The American clergyman Walter Rauschenbusch (1861-1918) broke the complacency and conservatism of late-19th-century American Protestantism, propounding a Social Gospel capable of responding to the challenges of an industrial, urban era.
Walter Rauschenbusch was born on Oct. 4, 1861, in Rochester, N.Y., the son of a German missionary, and reared in a pietistic environment. Years of study in his youth in Germany provided him with scholarly intellectual equipment and introduced him to the then revolutionary ideas shattering traditional dogmas. On graduation from the Rochester Theological Seminary in 1886, he was ordained to the Baptist ministry.
Rauschenbusch's first pastorate was on the edge of New York City's infamous Hell's Kitchen area, and daily observance of the terrible poverty of his block led him to question both laissez-faire capitalism and the relevance of the old pietistic evangelism with its simple gospel. As he observed during the depression of 1893, "One could hear human virtue cracking and crumbling all around." In these New York years he edited a short-lived labor paper; founded the Brotherhood of the Kingdom, a band of prophetic ministers; and formulated a theology of Christian socialism. In 1897 he left parish work for a professorship at Rochester Seminary, partly because deafness was reducing his ministerial effectiveness.
A series of books now came from Rauschenbusch's pen, most notably Christianity and the Social Crisis, Christianizing the Social Order, A Theology for the Social Gospel, and Prayers of the Social Awakening. These volumes, widely translated, reached hundreds of thousands. Penetrating in his critique of society, solidly grounded in theology, he towered above all the other prophets of the Social Gospel in the Progressive era.
Rauschenbusch believed that men rarely sinned against God alone and that the Church must place under judgment institutional evils as well as individual immorality. He held that men are damned by inhuman social conditions and that the Church must end exploitation, poverty, greed, racial pride, and war. The Church must not betray, as it had done since Constantine, its true mission of redeeming nations as well as men. But he was no utopian. He recognized the demonic in man, understood the power of entrenched interest groups, and predicted no easy or early establishment of God's reign of love. Therefore his theology, unlike that of so many bland modernists of the Progressive era, continues to speak for contemporary tragic conditions. Rauschenbusch died on July 25, 1918, deeply saddened by World War I, by the failure of pacifism to check the holocaust, and by the hatred poured out on all things German.

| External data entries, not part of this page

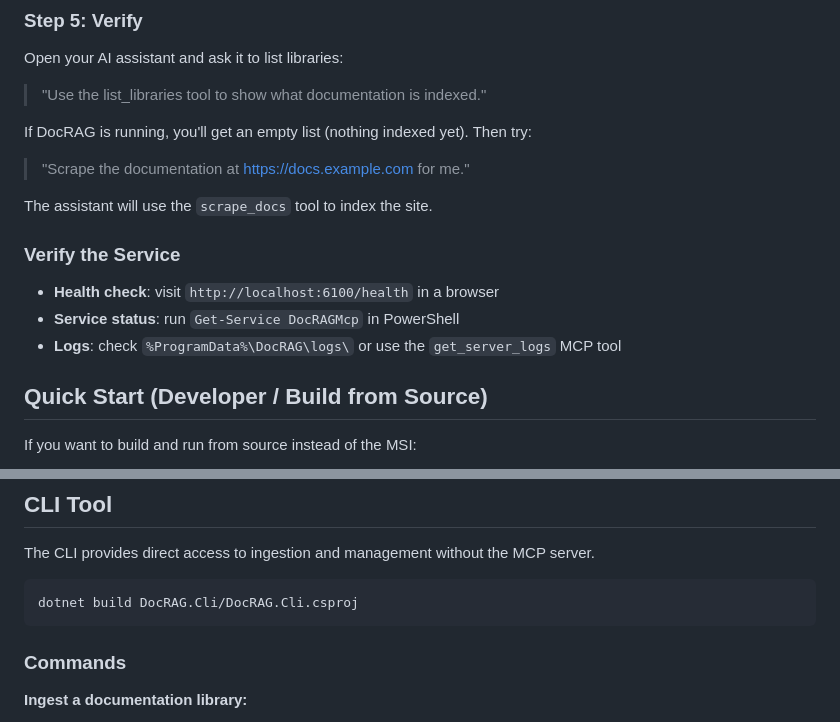
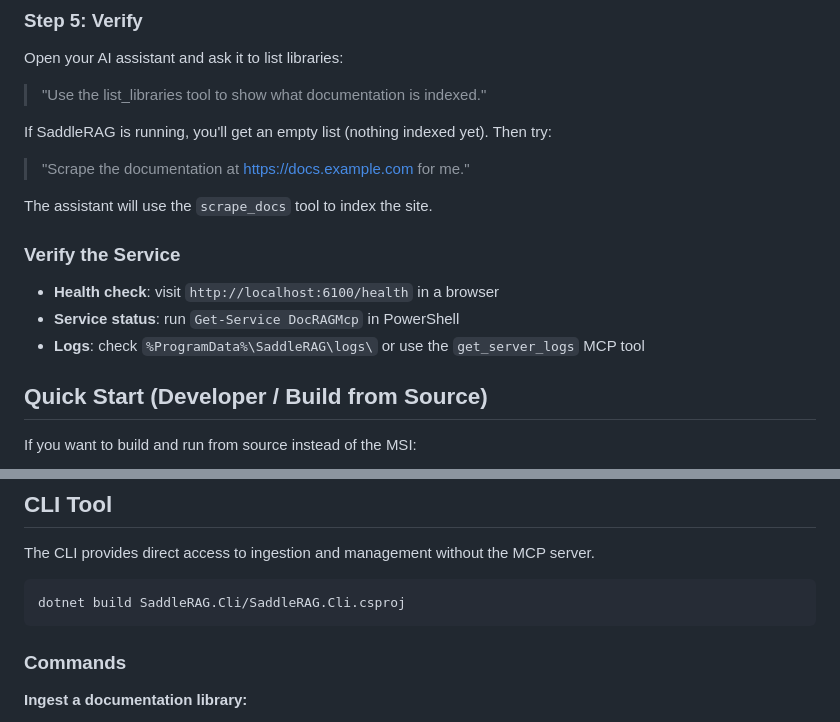
Before and after one commit to JackalopeTechnologies/SaddleRAG, a Markdown page: README.md, 2 parts joined by grey strips. Drawn GitHub-style.

````diff
--- a/README.md
+++ b/README.md
@@ -111,7 +111,7 @@ Open your AI assistant and ask it to list libraries:
 
 > "Use the list_libraries tool to show what documentation is indexed."
 
-If DocRAG is running, you'll get an empty list (nothing indexed yet). Then try:
+If SaddleRAG is running, you'll get an empty list (nothing indexed yet). Then try:
 
 > "Scrape the documentation at https://docs.example.com for me."
 
@@ -121,7 +121,7 @@ The assistant will use the `scrape_docs` tool to index the site.
 
 - **Health check**: visit `http://localhost:6100/health` in a browser
 - **Service status**: run `Get-Service DocRAGMcp` in PowerShell
-- **Logs**: check `%ProgramData%\DocRAG\logs\` or use the `get_server_logs` MCP tool
+- **Logs**: check `%ProgramData%\SaddleRAG\logs\` or use the `get_server_logs` MCP tool
 
 ## Quick Start (Developer / Build from Source)
 
@@ -217,7 +217,7 @@ DocRAG exposes 16 tools through the MCP protocol. Your AI assistant discovers th
 The CLI provides direct access to ingestion and management without the MCP server.
 
 ```bash
-dotnet build DocRAG.Cli/DocRAG.Cli.csproj
+dotnet build SaddleRAG.Cli/SaddleRAG.Cli.csproj
 ```
 
 ### Commands
````
Also changed, not shown: other parts of README.md (+32 -32 lines).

Dores Robinson Sharpe, Walter Rauschenbusch (1942), is a satisfactory but not definitive biography. Vernon Parker Bodein, The Social Gospel of Walter Rauschenbusch and Its Relation to Religious Education (1944), covers its limited subject well. Three fine studies of the Social Gospel are Charles H. Hopkins, The Rise of the Social Gospel in American Protestantism, 1865-1915 (1940); Henry F. May, Protestant Churches and Industrial America (1949); and Robert T. Handy, ed., The Social Gospel in America, 1870-1920 (1966).